- Opening Delimiter -
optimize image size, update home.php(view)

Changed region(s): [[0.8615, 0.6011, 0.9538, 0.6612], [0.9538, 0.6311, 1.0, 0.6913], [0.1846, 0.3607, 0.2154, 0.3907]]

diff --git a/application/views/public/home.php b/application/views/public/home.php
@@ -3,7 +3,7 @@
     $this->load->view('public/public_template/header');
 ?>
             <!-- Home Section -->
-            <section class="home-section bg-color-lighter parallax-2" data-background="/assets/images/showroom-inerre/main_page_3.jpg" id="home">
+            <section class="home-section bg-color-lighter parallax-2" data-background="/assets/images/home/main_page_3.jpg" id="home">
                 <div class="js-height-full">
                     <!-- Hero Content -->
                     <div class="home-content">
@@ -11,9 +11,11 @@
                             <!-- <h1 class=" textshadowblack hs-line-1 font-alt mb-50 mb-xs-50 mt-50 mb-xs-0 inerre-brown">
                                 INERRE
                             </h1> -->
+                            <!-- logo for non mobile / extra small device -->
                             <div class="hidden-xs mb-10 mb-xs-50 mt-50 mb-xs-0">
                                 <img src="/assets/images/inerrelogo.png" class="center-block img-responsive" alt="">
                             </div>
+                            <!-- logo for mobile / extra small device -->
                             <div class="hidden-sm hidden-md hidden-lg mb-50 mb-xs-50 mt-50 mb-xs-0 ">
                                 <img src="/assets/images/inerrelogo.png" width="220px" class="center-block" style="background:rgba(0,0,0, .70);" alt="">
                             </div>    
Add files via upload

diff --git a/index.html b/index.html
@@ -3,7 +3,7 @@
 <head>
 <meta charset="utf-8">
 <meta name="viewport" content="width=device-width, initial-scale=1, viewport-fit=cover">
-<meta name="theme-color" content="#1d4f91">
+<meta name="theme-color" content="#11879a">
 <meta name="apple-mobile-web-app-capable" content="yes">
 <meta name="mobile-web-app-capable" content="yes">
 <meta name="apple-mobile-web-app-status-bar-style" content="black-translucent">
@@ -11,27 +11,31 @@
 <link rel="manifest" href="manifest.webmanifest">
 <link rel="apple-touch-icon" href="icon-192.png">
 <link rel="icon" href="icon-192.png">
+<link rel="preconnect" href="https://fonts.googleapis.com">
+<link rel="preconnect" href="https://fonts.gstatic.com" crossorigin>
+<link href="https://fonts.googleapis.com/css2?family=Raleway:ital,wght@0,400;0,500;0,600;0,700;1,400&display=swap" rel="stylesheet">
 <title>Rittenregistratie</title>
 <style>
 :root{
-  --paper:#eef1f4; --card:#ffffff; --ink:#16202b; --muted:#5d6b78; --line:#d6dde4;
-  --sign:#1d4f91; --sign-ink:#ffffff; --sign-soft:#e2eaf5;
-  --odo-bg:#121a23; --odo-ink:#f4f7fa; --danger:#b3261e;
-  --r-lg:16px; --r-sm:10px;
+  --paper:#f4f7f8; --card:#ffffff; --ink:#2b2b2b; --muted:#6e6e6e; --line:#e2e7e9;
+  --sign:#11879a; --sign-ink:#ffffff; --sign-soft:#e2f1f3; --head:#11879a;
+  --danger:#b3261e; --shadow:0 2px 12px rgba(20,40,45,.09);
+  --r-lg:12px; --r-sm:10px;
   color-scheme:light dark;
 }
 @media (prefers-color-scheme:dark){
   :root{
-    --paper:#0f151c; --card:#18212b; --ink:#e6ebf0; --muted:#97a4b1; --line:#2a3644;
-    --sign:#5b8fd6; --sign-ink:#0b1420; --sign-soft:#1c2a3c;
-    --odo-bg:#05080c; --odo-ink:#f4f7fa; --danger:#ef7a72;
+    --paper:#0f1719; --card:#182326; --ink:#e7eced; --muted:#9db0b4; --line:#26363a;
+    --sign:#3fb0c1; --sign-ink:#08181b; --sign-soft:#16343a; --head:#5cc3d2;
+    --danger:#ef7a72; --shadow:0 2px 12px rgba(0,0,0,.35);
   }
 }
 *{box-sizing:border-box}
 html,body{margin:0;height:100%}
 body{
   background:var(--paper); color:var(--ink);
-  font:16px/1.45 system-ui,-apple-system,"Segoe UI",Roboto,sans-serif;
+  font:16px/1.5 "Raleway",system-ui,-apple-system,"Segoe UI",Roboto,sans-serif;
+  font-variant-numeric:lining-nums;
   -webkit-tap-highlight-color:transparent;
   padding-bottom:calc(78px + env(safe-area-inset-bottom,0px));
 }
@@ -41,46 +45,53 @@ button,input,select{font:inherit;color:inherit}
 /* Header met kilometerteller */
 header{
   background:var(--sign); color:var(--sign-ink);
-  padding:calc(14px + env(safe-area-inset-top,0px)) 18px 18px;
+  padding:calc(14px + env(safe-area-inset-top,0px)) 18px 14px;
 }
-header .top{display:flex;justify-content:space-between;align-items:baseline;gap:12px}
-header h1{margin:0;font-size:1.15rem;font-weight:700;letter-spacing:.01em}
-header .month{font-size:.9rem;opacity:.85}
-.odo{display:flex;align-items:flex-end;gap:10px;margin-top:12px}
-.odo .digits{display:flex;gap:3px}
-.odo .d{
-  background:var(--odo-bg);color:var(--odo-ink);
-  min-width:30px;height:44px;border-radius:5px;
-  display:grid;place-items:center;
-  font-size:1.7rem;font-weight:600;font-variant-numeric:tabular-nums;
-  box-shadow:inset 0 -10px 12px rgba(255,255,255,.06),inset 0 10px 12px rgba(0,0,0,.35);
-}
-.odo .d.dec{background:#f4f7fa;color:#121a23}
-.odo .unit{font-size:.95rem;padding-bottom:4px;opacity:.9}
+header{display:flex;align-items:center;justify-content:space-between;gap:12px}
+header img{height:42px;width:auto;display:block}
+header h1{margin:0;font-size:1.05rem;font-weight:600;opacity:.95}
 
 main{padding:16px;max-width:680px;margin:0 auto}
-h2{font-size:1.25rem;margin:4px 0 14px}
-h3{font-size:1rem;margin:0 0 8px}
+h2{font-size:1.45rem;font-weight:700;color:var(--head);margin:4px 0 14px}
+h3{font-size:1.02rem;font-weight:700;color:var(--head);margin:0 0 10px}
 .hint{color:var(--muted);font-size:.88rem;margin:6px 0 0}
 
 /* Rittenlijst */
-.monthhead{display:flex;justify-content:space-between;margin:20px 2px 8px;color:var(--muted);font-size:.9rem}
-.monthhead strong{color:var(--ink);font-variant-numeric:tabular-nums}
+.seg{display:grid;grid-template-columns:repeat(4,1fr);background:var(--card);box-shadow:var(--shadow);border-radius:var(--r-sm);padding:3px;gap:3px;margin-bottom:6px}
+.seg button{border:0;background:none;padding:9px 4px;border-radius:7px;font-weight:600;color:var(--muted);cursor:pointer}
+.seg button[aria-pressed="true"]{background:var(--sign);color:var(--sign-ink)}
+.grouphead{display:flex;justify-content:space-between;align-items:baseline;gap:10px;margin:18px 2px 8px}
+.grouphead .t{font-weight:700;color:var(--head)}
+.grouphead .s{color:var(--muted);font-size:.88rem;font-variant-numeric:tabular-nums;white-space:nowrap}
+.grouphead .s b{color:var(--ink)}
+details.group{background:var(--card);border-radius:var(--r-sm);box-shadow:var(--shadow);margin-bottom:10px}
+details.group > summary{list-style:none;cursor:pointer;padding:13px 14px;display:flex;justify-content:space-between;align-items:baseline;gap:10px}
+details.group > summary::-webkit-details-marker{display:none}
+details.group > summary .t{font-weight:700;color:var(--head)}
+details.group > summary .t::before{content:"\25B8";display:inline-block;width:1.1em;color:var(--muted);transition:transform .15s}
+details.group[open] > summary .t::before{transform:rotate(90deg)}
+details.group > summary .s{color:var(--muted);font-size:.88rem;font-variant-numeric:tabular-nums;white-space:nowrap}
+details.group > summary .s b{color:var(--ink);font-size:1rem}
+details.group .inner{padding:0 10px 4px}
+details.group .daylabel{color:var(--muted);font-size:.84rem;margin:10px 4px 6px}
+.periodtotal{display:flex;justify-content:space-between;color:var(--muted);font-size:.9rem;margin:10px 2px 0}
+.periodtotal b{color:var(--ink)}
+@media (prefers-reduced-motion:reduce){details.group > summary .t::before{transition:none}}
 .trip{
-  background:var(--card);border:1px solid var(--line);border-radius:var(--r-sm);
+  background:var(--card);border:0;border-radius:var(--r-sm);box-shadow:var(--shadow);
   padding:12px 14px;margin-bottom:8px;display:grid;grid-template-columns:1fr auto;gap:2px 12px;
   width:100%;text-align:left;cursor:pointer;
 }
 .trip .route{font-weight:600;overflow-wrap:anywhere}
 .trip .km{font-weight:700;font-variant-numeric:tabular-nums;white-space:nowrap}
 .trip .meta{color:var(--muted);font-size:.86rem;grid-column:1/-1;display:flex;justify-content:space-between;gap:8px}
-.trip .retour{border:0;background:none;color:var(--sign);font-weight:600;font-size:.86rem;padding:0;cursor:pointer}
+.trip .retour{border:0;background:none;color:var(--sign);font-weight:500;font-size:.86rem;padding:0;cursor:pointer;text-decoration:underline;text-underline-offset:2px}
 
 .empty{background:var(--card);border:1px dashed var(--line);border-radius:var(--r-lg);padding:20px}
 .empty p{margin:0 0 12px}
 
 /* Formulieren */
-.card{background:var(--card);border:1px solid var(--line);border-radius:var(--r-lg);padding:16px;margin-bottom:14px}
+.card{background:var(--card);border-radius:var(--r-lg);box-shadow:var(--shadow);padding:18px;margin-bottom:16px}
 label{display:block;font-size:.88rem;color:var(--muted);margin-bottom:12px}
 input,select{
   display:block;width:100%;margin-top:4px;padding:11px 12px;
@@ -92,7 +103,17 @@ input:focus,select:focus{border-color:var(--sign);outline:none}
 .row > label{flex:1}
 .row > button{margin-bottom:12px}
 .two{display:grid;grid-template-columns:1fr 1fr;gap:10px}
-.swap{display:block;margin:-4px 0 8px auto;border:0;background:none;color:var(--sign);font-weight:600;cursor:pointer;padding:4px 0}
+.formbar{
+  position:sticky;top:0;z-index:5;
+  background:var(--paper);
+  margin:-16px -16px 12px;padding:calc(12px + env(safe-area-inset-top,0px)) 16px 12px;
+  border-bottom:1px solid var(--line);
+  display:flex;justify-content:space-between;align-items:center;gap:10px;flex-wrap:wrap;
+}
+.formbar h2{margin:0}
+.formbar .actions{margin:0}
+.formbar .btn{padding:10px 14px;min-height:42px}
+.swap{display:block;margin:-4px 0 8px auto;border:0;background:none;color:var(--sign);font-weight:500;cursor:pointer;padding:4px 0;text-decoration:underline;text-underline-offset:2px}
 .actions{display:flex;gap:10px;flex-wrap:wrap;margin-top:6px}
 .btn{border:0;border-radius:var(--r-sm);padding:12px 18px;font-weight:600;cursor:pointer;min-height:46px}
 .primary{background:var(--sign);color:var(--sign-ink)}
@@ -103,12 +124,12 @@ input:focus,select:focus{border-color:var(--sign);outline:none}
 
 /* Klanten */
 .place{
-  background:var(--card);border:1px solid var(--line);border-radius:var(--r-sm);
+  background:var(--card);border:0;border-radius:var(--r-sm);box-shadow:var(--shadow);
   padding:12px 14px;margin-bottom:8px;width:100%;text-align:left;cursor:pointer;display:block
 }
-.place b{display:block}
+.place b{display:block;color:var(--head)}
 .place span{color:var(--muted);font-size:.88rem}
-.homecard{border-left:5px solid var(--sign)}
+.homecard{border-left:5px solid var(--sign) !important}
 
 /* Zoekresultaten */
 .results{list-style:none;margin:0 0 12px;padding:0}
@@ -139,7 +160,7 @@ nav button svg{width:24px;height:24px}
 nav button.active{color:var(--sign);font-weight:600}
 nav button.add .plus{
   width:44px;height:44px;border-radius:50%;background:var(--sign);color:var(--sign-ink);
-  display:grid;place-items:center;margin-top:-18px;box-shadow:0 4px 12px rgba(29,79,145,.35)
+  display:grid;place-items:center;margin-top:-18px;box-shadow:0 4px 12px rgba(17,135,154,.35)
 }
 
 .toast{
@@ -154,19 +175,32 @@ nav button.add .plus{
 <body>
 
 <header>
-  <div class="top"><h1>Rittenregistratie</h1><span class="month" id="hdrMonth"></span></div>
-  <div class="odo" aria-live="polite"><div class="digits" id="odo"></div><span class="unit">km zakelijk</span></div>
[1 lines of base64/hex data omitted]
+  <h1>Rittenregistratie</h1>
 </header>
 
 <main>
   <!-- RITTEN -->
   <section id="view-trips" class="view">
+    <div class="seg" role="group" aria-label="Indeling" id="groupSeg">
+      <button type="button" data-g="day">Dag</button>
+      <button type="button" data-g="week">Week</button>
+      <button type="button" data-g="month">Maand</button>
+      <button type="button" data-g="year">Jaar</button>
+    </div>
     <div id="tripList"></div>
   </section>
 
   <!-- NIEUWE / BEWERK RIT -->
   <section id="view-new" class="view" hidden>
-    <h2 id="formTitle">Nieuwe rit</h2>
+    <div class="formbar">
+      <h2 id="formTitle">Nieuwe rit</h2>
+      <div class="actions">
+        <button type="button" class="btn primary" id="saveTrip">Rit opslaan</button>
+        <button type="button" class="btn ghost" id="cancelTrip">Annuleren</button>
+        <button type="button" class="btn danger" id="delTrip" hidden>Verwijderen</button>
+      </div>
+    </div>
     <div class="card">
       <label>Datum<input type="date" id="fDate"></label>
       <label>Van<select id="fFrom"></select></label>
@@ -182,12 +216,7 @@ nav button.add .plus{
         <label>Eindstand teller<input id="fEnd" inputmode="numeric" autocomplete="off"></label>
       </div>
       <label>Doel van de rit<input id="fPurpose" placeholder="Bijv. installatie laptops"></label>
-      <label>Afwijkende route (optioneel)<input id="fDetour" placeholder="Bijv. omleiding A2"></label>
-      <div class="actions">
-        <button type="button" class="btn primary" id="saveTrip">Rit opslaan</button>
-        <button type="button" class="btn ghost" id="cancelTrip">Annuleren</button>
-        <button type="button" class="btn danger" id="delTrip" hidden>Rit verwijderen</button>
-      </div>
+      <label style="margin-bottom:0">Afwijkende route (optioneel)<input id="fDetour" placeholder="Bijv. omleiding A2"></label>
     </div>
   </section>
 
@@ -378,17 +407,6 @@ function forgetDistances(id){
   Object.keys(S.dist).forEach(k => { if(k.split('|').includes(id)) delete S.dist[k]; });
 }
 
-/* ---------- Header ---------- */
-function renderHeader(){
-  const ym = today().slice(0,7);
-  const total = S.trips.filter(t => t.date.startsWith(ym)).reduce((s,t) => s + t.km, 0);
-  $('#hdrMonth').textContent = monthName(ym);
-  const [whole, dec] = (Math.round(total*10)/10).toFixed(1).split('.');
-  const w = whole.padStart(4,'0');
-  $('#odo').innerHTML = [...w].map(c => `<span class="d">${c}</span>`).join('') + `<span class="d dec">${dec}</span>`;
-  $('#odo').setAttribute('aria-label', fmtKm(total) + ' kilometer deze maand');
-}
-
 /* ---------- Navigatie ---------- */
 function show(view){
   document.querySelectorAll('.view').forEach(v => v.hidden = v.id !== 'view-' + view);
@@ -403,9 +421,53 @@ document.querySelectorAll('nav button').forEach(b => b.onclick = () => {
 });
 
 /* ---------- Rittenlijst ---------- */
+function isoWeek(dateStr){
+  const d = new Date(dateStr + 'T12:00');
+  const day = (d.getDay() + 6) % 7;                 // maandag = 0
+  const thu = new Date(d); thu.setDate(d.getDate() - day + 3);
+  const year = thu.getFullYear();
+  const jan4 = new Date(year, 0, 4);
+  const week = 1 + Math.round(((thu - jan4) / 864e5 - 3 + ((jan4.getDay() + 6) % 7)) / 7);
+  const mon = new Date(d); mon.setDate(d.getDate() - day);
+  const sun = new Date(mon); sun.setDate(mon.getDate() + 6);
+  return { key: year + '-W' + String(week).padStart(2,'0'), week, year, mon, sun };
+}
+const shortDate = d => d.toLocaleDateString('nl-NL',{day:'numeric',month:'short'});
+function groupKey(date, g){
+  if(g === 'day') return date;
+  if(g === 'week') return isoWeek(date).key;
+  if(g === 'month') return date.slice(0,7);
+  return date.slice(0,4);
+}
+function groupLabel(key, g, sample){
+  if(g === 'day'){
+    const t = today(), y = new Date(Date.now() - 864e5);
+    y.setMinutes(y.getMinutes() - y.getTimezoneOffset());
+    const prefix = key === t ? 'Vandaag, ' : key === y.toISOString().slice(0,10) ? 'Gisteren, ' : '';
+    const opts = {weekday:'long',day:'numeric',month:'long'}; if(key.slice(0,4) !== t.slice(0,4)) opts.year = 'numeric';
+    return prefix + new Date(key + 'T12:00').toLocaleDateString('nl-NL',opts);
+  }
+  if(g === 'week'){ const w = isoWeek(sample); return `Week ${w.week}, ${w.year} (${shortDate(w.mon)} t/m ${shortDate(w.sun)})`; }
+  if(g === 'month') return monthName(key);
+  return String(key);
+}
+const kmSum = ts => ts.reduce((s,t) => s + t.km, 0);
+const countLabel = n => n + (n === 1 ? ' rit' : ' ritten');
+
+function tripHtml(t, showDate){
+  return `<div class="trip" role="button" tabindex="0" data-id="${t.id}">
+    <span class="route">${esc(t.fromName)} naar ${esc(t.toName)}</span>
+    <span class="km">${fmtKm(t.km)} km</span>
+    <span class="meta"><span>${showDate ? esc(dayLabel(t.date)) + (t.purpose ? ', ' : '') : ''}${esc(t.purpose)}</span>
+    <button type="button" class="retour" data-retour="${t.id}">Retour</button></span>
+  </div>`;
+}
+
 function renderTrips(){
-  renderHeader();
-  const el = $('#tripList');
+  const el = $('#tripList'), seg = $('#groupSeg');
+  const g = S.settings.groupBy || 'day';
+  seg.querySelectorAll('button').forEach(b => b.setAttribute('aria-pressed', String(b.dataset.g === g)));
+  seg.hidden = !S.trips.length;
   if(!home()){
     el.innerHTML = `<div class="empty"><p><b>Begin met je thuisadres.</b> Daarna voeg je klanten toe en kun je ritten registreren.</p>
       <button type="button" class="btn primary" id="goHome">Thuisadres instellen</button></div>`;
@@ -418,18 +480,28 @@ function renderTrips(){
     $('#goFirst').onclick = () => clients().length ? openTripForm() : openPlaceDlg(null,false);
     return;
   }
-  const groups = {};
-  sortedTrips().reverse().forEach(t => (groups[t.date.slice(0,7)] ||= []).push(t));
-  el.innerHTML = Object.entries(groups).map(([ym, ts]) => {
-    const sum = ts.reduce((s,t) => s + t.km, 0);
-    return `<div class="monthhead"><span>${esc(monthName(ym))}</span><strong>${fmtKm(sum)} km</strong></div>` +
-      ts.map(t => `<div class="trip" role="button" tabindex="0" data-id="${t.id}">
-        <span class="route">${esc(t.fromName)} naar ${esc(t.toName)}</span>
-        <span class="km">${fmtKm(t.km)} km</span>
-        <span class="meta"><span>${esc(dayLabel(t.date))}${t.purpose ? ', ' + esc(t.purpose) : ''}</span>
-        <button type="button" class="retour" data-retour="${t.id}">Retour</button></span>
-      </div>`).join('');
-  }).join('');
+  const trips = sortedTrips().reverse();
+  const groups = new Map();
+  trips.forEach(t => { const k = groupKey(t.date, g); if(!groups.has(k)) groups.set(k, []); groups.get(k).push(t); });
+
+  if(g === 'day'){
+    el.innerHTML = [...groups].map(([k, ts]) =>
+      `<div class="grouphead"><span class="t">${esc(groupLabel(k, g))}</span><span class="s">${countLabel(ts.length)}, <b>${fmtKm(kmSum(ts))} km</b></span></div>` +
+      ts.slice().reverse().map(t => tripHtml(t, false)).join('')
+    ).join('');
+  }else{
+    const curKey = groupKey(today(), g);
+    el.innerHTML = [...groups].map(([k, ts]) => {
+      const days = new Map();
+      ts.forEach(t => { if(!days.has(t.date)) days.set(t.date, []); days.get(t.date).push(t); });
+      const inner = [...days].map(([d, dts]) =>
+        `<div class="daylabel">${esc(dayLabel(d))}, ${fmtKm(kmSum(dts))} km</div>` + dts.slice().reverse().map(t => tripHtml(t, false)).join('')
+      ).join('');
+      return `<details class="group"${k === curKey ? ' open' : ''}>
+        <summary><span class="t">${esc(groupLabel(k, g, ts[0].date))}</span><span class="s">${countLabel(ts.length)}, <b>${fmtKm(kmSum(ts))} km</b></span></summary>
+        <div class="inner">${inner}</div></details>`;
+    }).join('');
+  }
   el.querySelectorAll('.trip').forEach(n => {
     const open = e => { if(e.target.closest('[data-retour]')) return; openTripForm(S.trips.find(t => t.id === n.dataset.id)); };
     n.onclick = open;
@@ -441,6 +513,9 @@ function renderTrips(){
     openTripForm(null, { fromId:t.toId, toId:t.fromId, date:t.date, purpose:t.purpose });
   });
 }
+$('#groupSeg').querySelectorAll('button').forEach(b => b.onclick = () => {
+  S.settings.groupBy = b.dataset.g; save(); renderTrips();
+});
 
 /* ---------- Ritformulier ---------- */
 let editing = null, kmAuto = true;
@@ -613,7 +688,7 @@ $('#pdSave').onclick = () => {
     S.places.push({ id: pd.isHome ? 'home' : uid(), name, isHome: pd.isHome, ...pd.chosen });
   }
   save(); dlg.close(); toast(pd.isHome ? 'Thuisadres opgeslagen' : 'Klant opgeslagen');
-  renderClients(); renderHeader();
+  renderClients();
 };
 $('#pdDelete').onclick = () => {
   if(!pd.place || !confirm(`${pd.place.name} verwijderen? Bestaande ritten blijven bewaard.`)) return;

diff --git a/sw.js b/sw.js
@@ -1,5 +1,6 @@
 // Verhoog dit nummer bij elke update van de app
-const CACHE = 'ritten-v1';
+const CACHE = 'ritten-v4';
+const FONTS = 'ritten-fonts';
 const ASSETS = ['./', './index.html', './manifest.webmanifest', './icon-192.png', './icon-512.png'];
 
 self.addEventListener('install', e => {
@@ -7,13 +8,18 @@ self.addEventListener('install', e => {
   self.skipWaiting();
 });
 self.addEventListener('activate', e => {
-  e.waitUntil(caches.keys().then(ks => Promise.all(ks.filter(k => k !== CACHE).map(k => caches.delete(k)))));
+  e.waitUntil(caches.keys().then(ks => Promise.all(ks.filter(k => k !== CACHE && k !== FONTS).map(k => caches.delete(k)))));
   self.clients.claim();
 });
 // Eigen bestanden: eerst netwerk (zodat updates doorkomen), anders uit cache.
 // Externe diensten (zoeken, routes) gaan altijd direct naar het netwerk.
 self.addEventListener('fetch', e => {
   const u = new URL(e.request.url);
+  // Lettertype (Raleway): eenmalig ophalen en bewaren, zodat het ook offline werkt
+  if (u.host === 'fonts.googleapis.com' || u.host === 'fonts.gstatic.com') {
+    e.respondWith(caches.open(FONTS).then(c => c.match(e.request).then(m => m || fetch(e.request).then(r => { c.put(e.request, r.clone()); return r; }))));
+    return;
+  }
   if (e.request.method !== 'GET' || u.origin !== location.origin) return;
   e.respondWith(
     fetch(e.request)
- Closing Delimiter -
Which lines belong in the answer? Exactly those from the first line of the entries through the line holding "-11,9 +11,11 @@", inclusive, copied unchanged.

> RESULT:
optimize image size, update home.php(view)

Changed region(s): [[0.8615, 0.6011, 0.9538, 0.6612], [0.9538, 0.6311, 1.0, 0.6913], [0.1846, 0.3607, 0.2154, 0.3907]]

diff --git a/application/views/public/home.php b/application/views/public/home.php
@@ -3,7 +3,7 @@
     $this->load->view('public/public_template/header');
 ?>
             <!-- Home Section -->
-            <section class="home-section bg-color-lighter parallax-2" data-background="/assets/images/showroom-inerre/main_page_3.jpg" id="home">
+            <section class="home-section bg-color-lighter parallax-2" data-background="/assets/images/home/main_page_3.jpg" id="home">
                 <div class="js-height-full">
                     <!-- Hero Content -->
                     <div class="home-content">
@@ -11,9 +11,11 @@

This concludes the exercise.